* WORK REQUEST
Check each line of the data for "VariableSelector", then give the number of lines that have it, without any other words.
════════════════════
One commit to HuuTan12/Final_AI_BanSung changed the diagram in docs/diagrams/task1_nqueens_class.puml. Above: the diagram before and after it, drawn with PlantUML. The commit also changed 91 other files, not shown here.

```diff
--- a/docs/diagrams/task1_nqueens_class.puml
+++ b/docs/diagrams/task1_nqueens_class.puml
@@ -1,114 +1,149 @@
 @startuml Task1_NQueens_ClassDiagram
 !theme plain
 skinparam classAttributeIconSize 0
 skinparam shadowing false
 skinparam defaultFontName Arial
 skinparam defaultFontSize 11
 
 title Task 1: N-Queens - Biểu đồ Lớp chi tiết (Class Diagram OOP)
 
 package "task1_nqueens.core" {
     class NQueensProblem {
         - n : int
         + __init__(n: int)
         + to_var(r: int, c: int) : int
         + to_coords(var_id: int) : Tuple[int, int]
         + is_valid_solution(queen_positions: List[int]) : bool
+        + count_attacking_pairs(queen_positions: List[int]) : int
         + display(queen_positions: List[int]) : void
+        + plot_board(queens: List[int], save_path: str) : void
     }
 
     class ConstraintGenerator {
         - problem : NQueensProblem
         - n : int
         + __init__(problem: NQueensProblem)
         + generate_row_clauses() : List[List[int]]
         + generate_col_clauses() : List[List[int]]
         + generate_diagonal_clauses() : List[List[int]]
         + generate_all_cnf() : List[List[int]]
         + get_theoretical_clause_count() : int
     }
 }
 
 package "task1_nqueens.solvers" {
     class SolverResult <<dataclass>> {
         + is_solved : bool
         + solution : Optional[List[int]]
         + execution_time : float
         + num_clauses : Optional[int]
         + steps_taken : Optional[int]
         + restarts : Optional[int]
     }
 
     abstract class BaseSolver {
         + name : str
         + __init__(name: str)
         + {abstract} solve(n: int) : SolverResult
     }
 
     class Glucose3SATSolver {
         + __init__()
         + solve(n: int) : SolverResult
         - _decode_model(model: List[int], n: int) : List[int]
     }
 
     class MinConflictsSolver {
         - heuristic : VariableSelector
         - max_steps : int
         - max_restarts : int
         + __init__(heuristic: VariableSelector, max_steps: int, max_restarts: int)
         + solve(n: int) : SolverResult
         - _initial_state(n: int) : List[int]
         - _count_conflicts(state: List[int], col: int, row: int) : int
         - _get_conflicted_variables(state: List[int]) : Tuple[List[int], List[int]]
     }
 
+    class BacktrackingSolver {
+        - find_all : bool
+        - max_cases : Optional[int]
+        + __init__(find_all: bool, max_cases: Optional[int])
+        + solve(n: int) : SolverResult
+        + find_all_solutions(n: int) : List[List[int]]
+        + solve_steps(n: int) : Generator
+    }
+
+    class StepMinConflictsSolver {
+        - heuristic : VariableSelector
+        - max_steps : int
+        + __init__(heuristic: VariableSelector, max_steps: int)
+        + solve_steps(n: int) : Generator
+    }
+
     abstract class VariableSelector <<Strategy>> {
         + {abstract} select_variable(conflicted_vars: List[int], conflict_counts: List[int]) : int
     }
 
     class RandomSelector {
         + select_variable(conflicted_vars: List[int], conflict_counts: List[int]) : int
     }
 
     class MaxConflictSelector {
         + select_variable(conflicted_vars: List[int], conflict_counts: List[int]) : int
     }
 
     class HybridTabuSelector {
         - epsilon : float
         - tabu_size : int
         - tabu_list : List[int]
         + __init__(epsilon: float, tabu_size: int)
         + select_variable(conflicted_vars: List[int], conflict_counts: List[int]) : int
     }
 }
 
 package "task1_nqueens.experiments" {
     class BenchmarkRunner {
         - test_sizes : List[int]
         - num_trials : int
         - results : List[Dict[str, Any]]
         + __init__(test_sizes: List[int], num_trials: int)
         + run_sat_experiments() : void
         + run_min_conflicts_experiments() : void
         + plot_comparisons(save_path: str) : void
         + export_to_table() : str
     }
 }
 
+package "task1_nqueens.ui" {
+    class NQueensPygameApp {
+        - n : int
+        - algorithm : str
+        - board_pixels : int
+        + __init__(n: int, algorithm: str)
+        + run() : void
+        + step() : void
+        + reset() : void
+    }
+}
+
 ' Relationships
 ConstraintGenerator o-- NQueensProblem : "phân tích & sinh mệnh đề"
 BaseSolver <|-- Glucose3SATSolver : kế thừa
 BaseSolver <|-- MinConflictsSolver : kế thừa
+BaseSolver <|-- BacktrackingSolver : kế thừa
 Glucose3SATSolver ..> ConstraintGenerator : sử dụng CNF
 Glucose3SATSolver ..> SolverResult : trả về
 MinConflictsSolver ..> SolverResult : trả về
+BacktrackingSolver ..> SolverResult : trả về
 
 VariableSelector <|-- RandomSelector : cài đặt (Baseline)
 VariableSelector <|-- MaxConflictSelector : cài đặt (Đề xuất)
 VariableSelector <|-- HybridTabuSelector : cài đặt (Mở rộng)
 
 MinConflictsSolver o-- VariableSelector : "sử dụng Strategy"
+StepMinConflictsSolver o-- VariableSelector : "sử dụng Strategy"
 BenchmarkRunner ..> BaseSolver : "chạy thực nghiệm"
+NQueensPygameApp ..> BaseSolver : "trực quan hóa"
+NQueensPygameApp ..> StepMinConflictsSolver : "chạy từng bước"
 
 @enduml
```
════════════════════
* SOLUTION TO THE EXERCISE
10